==== Data records ====
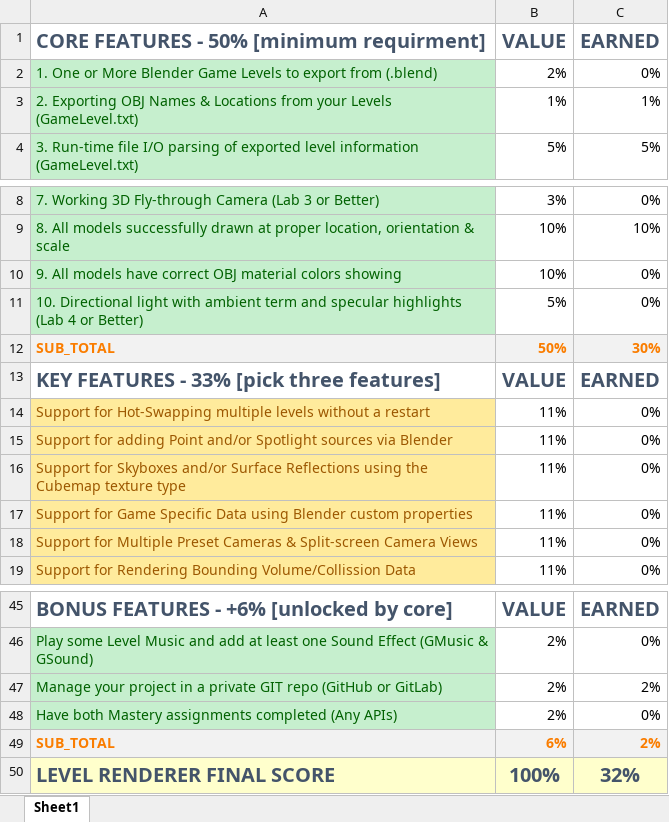
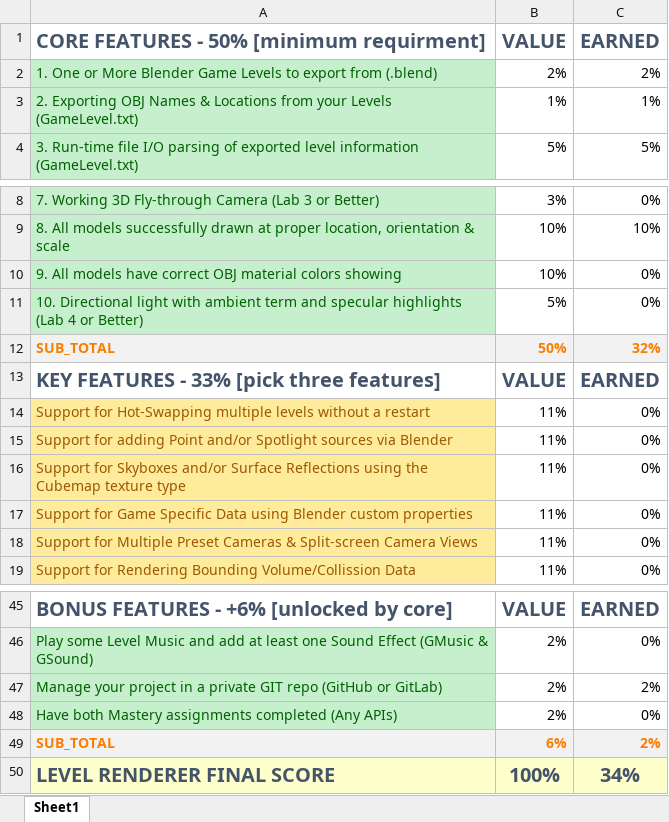
Before and after one commit to Lii02/LevelRenderer, an Excel workbook: Project Rubric.xlsx, sheet Sheet1, drawn as a sheet; only a part is shown, gaps mark what is left out; values as stored, in another font and other column widths than the file's, no borders; the diff names each change by its address in the sheet, - before the commit and + after, or states it on an @@ line.

Commit message:
Update rubric
Weekend

```diff
--- a/Project Rubric.xlsx (sheet Sheet1)
+++ b/Project Rubric.xlsx (sheet Sheet1)
-C2 (EARNED): 0%
+C2 (EARNED): 2%
-C12 (EARNED): 30%
+C12 (EARNED): 32%
-C50 (EARNED): 32%
+C50 (EARNED): 34%
```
====
▸ Assignment:
Could you give the listing again exactly, minus its pictures?

▸ Task response:
Before and after one commit to Lii02/LevelRenderer, an Excel workbook: Project Rubric.xlsx, sheet Sheet1, drawn as a sheet; only a part is shown, gaps mark what is left out; values as stored, in another font and other column widths than the file's, no borders; the diff names each change by its address in the sheet, - before the commit and + after, or states it on an @@ line.

Commit message:
Update rubric
Weekend

```diff
--- a/Project Rubric.xlsx (sheet Sheet1)
+++ b/Project Rubric.xlsx (sheet Sheet1)
-C2 (EARNED): 0%
+C2 (EARNED): 2%
-C12 (EARNED): 30%
+C12 (EARNED): 32%
-C50 (EARNED): 32%
+C50 (EARNED): 34%
```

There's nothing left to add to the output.